Exercise directions:
For each record, copy the text exactly and omit any picture it holds.

━━━ Material provided

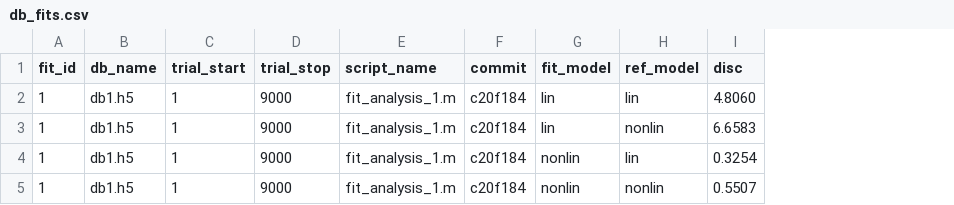
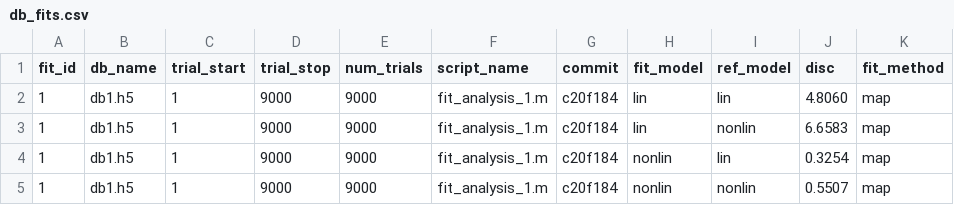
Before and after one commit to aernesto/analysis_and_fits_dyn_clicks, a CSV file: db_fits.csv, drawn as a sheet; the diff names each change by its address in the sheet, - before the commit and + after, or states it on an @@ line.

Commit message:
add trial shuffling option

```diff
--- a/db_fits.csv
+++ b/db_fits.csv
+column E (num_trials), rows 2-5: all 9000
+column K (fit_method), rows 2-5: all map
```
Also changed, not shown: 5 other files.
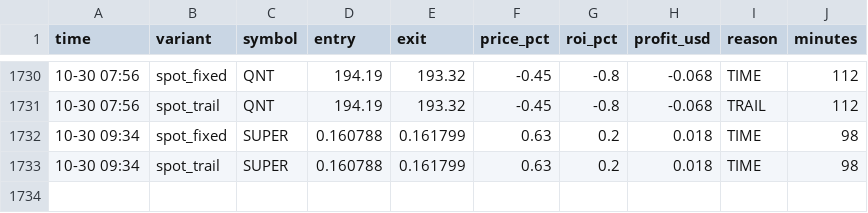
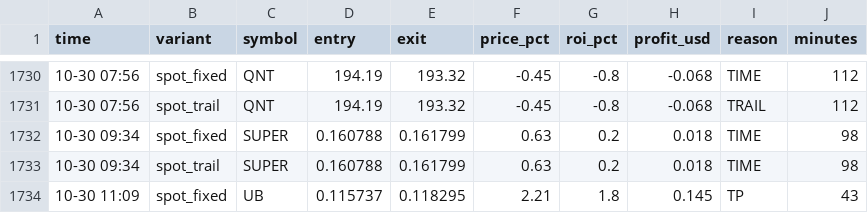
Before and after one commit to Ehsan2893/top1000.py, a CSV file: sim_trades.csv, drawn as a sheet; only a part is shown, gaps mark what is left out.

```diff
--- a/sim_trades.csv
+++ b/sim_trades.csv
@@ -1733 +1733,2 @@ time,variant,symbol,entry,exit,price_pct,roi_pct,profit_usd,reason,minutes
 10-30 09:34,spot_trail,SUPER,0.160788,0.161799,0.63,0.2,0.018,TIME,98
+10-30 11:09,spot_fixed,UB,0.115737,0.118295,2.21,1.8,0.145,TP,43
```
Also changed, not shown: 2 other files.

━━━━━━

Output for this exercise:
Before and after one commit to aernesto/analysis_and_fits_dyn_clicks, a CSV file: db_fits.csv, drawn as a sheet; the diff names each change by its address in the sheet, - before the commit and + after, or states it on an @@ line.

Commit message:
add trial shuffling option

```diff
--- a/db_fits.csv
+++ b/db_fits.csv
+column E (num_trials), rows 2-5: all 9000
+column K (fit_method), rows 2-5: all map
```
Also changed, not shown: 5 other files.
Before and after one commit to Ehsan2893/top1000.py, a CSV file: sim_trades.csv, drawn as a sheet; only a part is shown, gaps mark what is left out.

```diff
--- a/sim_trades.csv
+++ b/sim_trades.csv
@@ -1733 +1733,2 @@ time,variant,symbol,entry,exit,price_pct,roi_pct,profit_usd,reason,minutes
 10-30 09:34,spot_trail,SUPER,0.160788,0.161799,0.63,0.2,0.018,TIME,98
+10-30 11:09,spot_fixed,UB,0.115737,0.118295,2.21,1.8,0.145,TP,43
```
Also changed, not shown: 2 other files.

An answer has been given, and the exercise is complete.